Before you can put together a video that will be relevant to your audience, you need to know their content needs and preferences. Audiences have very specific ideas about the type of content they like and in what format. Educate yourself before you consider production to ensure your investment in video will be relevant and of value. Also keep in mind the audience for your video content might be far different than the audience for your blog.
Consider your brand’s long-term plan for video. What do you hope to achieve? Are you there to entertain, or to educate? Are you there to maintain existing customers, or to attract new visitors to your brand? Like any other form of content, video requires an ongoing pattern of fresh releases to both capture and maintain the attention of your desired audience. Many organizations only consider video as a way to extend other content investments. Do yourself a favor and think of video as a primary tool in your strategy.

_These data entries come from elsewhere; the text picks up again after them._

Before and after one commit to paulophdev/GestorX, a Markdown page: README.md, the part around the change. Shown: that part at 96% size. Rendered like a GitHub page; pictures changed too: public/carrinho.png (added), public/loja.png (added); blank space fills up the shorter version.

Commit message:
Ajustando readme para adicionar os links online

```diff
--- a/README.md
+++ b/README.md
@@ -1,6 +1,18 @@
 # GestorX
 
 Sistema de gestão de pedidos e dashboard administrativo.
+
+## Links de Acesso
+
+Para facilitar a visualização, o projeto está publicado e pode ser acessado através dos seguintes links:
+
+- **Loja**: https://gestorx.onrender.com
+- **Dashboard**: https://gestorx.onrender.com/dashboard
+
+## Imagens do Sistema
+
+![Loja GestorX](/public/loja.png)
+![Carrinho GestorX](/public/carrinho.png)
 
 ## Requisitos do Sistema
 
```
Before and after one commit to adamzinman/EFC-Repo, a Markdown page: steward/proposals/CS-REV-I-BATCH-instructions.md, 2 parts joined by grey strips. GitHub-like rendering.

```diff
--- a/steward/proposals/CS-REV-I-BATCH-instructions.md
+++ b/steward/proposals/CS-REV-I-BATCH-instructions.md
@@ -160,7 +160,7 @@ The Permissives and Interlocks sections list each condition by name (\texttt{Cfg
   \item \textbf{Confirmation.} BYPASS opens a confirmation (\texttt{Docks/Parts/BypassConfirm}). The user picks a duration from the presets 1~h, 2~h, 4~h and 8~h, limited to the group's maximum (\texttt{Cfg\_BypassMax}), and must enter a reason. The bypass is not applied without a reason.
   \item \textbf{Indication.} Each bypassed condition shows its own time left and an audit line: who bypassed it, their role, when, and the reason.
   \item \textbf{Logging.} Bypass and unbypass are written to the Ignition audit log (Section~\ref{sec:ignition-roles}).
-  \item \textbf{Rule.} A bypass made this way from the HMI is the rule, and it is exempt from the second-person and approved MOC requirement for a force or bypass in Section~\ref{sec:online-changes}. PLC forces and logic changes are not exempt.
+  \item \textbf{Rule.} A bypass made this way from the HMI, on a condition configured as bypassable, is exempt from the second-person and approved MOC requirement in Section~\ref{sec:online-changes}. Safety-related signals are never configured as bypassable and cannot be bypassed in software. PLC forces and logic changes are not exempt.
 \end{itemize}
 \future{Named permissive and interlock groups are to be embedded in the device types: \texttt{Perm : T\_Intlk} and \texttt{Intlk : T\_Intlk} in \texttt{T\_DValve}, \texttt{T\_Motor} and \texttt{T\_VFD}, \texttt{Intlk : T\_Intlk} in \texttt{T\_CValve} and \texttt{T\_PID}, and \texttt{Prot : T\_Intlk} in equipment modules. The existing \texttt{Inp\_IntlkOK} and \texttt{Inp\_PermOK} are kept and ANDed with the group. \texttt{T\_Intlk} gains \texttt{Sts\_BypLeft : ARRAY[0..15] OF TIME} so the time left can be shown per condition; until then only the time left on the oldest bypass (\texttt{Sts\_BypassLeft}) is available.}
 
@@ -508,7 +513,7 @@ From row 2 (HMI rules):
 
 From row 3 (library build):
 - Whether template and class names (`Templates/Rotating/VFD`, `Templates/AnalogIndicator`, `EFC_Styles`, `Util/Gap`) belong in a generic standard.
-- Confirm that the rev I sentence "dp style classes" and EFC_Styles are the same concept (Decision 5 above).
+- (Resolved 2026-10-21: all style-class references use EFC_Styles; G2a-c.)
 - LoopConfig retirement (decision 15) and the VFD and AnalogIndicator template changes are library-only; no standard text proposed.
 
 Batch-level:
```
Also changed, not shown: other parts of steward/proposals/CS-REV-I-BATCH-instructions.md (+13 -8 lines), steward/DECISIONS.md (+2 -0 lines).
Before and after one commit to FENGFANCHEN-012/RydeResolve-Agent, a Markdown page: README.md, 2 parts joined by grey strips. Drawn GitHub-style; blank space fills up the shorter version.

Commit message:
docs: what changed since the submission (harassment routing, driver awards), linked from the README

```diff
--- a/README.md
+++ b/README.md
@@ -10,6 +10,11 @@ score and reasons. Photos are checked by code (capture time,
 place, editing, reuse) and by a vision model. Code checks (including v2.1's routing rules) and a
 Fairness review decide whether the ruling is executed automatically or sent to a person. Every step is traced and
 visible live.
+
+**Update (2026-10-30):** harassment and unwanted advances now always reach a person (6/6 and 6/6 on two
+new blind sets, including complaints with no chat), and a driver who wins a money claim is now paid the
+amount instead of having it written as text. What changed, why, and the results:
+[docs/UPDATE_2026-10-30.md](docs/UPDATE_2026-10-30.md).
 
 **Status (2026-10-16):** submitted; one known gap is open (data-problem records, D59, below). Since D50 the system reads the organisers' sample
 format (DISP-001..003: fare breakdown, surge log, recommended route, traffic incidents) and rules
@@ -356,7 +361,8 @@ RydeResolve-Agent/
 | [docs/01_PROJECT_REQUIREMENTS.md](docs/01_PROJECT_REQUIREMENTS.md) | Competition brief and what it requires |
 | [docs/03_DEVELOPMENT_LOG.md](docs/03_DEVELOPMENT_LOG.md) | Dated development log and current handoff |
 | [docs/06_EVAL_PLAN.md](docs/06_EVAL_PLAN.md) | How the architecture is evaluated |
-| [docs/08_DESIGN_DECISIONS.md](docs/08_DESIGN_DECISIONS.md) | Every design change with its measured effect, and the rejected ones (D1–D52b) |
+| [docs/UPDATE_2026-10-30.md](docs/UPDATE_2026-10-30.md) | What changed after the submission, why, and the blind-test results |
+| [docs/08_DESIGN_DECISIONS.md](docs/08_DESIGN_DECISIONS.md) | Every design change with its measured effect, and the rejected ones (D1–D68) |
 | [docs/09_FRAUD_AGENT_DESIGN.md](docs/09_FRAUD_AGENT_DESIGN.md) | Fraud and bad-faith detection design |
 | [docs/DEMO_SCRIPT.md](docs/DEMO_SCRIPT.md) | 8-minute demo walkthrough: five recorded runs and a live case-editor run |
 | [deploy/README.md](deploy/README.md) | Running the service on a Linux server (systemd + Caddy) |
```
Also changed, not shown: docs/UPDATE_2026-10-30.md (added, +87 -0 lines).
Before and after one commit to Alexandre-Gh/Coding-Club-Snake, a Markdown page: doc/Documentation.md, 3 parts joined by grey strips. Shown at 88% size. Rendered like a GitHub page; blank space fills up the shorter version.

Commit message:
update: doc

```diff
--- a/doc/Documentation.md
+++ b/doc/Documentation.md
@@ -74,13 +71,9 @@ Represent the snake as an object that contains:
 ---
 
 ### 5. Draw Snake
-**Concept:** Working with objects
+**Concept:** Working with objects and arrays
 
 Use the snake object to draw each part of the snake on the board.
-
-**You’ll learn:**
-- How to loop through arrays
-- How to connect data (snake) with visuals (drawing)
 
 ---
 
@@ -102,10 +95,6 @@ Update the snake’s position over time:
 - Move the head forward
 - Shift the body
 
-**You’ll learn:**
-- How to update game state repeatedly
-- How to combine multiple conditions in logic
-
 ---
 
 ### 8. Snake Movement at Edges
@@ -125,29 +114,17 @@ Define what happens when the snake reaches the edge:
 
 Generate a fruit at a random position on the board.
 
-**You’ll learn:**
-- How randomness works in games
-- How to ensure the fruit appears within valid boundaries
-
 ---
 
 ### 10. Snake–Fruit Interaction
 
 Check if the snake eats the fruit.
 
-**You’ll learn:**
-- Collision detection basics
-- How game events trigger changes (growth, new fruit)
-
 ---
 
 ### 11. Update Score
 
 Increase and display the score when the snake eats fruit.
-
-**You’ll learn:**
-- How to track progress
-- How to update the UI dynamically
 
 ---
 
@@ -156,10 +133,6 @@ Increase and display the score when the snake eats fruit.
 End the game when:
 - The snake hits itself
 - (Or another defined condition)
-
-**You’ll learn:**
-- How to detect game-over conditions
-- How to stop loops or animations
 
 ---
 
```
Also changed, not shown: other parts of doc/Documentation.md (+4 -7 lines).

Audiences are about ten times more likely to engage, embed, share and comment on video content than blogs or other social posts. To take advantage of this you have to look at YouTube and other video platforms as highly powerful social media platform. Video viewers can see and hear you, and that establishes a much deeper connection. Embed a call to action in your videos that sparks dialog and drives deep engagement.
When creating video many companies fail to consider and integrate with their other content channels. The content you create and distribute across various channels needs to come together to form one cohesive content strategy. Uploading an occasional video will not get the results you need. What will is developing videos that are responsive to audience needs and distributing them across your branded social channels and touch points.
Video is perfect for creating an emotional bond with your viewers and connecting with them in a meaningful way. Take care to ensure that your videos are not digital commercial full of buzzwords and hype. Use sincere and approachable language to forge a more direct and personal bond with customers and prospects—videos are a living representation of your brand.
In the end, integrating video into your overall content strategy is not far different than adding in any other new channel. They key is to look at video for the unique aspects it brings, and to use it wisely to deliver in a way that you other channel cannot.
Colleen is an advocate at heart who believes that with the right message and motivation anything is possible. A strategic campaign designer and communicator, she is skilled at defining and analyzing a desired result, and then developing the marketing and communications pathway to achieve success. Colleen quickly makes an intellectual and emotional connection with key audiences and uses these skills to craft communications programs that have strong resonance and dramatic impact.
Colleen has 20+ years experience in engagement, issue management, community building and mobilization.